Ez történt


Virtuosity and momentum

2002. 07. 22.


Zoltán Kocsis places great emphasis on authenticity and precision

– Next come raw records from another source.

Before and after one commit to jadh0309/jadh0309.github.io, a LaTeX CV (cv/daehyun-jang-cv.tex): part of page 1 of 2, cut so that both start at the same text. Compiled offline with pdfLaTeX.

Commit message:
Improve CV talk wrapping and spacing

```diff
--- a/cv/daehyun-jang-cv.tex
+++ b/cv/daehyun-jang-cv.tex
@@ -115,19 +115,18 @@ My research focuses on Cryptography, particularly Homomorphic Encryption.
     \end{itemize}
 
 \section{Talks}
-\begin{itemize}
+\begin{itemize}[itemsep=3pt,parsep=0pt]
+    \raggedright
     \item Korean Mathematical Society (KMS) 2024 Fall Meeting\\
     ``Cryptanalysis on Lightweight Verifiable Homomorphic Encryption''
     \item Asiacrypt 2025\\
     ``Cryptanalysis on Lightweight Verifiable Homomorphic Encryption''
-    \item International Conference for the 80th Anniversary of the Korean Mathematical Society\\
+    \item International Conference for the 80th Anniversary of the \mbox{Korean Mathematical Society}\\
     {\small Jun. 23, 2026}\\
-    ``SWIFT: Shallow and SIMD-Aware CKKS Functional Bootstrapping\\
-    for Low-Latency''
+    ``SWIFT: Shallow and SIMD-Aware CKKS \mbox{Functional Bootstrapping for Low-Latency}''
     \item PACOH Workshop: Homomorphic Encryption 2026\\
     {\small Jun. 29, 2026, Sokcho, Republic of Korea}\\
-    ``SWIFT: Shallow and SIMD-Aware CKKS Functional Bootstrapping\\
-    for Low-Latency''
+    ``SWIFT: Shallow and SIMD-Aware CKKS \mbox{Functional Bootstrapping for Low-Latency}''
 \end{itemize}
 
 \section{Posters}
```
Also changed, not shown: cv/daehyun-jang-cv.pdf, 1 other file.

Two major works were programmed at the second evening of the National Philharmonic Orchestra's Beethoven series at Martonvásár, the Violin Concerto (with Barnabás Kelemen as  soloist) and the Sixth (Pastoral) Symphony, conducted by Zoltán Kocsis. We heard the violin concerto in its transcription for piano last week in the first concert of the series. On Saturday it was performed in its original conception. Those who thought up the concert series deserve special praise for the idea – programs assembled to show this and similar hidden relationships between a composer's works made the three concerts into an exceptionally exciting musical event, alongside the excitement of each individual concert.
In spite of his young age, Barnabás Kelemn who belongs to the latest generation of Hungarian performers has much to be proud of – performing the Beethoven violin concerto with one of the greatest of Hungary's living musicians and in the company of the National Philharmonic Orchestra was a great challenge for him, and it was clearly apparent that he had prepared for the task with great care. He played the violin with virtuosity and a beautiful tone, and although young impetuosity brought the occasional harsh sound, and overly mannered phrases into his playing, his momentum, instinctive musicality, and the very high level of his interpretation of the Violin Concerto earned the audience's ovation.
The orchestra, which supplied the accompaniment perfectly to the violinist, performed the Sixth Symphony superbly and with beautiful sonorities. Kocsis audibly placed great weight on the authenticity of  musical character and the precision of phrasing (the woodwind were beautifully shaped): Kocsis did not let up the intensity of concentration for a second, and confidently guided the orchestra through the pitfalls of this immense work that is not exactly an audience favourite. The audience listened to the performance with rapt attention befitting an important event and celebrated the superb artists and the conductor of the National Philharmonic Orchestra with immense applause.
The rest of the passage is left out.